Data entries:
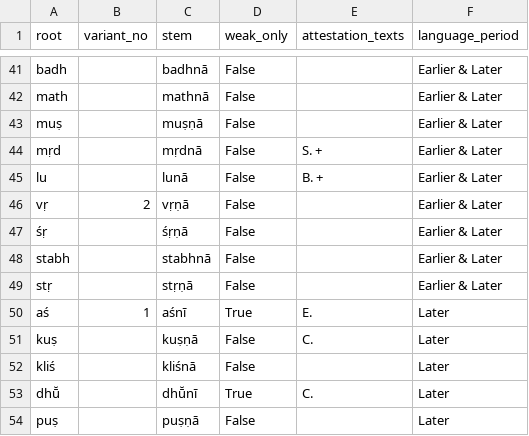
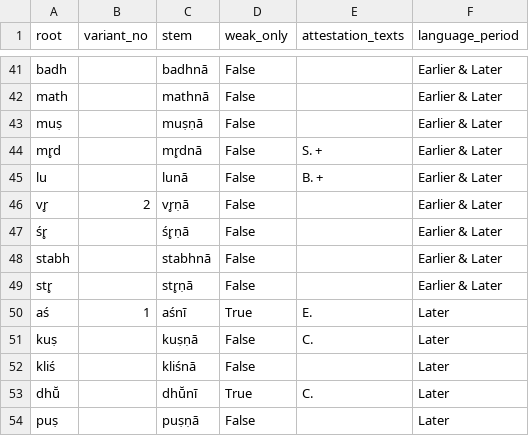
Before and after one commit to anupdhml/sanskrit_ninth_class_meter, a CSV file: data/whitney_roots_ninth_class.csv, drawn as a sheet; only a part is shown, gaps mark what is left out; the diff covers the shown part only.

```diff
--- a/data/whitney_roots_ninth_class.csv
+++ b/data/whitney_roots_ninth_class.csv
@@ -43,8 +43,8 @@ math,,mathnā,False,,Earlier & Later
 muṣ,,muṣṇā,False,,Earlier & Later
-mṛd,,mṛdnā,False,S. +,Earlier & Later
+mr̥d,,mr̥dnā,False,S. +,Earlier & Later
 lu,,lunā,False,B. +,Earlier & Later
-vṛ,2,vṛṇā,False,,Earlier & Later
-śṛ,,śṛṇā,False,,Earlier & Later
+vr̥,2,vr̥ṇā,False,,Earlier & Later
+śr̥,,śr̥ṇā,False,,Earlier & Later
 stabh,,stabhnā,False,,Earlier & Later
-stṛ,,stṛṇā,False,,Earlier & Later
+str̥,,str̥ṇā,False,,Earlier & Later
 aś,1,aśnī,True,E.,Later
```
Also changed, not shown: 20 edited cells elsewhere in this file, data/rv_lines_ninth_class.csv, 2 other files.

• _EXERCISE OBJECTIVE_: Could you set down every record above exactly as written, leaving out the pictures?

• _FINAL ANSWER_:
Before and after one commit to anupdhml/sanskrit_ninth_class_meter, a CSV file: data/whitney_roots_ninth_class.csv, drawn as a sheet; only a part is shown, gaps mark what is left out; the diff covers the shown part only.

```diff
--- a/data/whitney_roots_ninth_class.csv
+++ b/data/whitney_roots_ninth_class.csv
@@ -43,8 +43,8 @@ math,,mathnā,False,,Earlier & Later
 muṣ,,muṣṇā,False,,Earlier & Later
-mṛd,,mṛdnā,False,S. +,Earlier & Later
+mr̥d,,mr̥dnā,False,S. +,Earlier & Later
 lu,,lunā,False,B. +,Earlier & Later
-vṛ,2,vṛṇā,False,,Earlier & Later
-śṛ,,śṛṇā,False,,Earlier & Later
+vr̥,2,vr̥ṇā,False,,Earlier & Later
+śr̥,,śr̥ṇā,False,,Earlier & Later
 stabh,,stabhnā,False,,Earlier & Later
-stṛ,,stṛṇā,False,,Earlier & Later
+str̥,,str̥ṇā,False,,Earlier & Later
 aś,1,aśnī,True,E.,Later
```
Also changed, not shown: 20 edited cells elsewhere in this file, data/rv_lines_ninth_class.csv, 2 other files.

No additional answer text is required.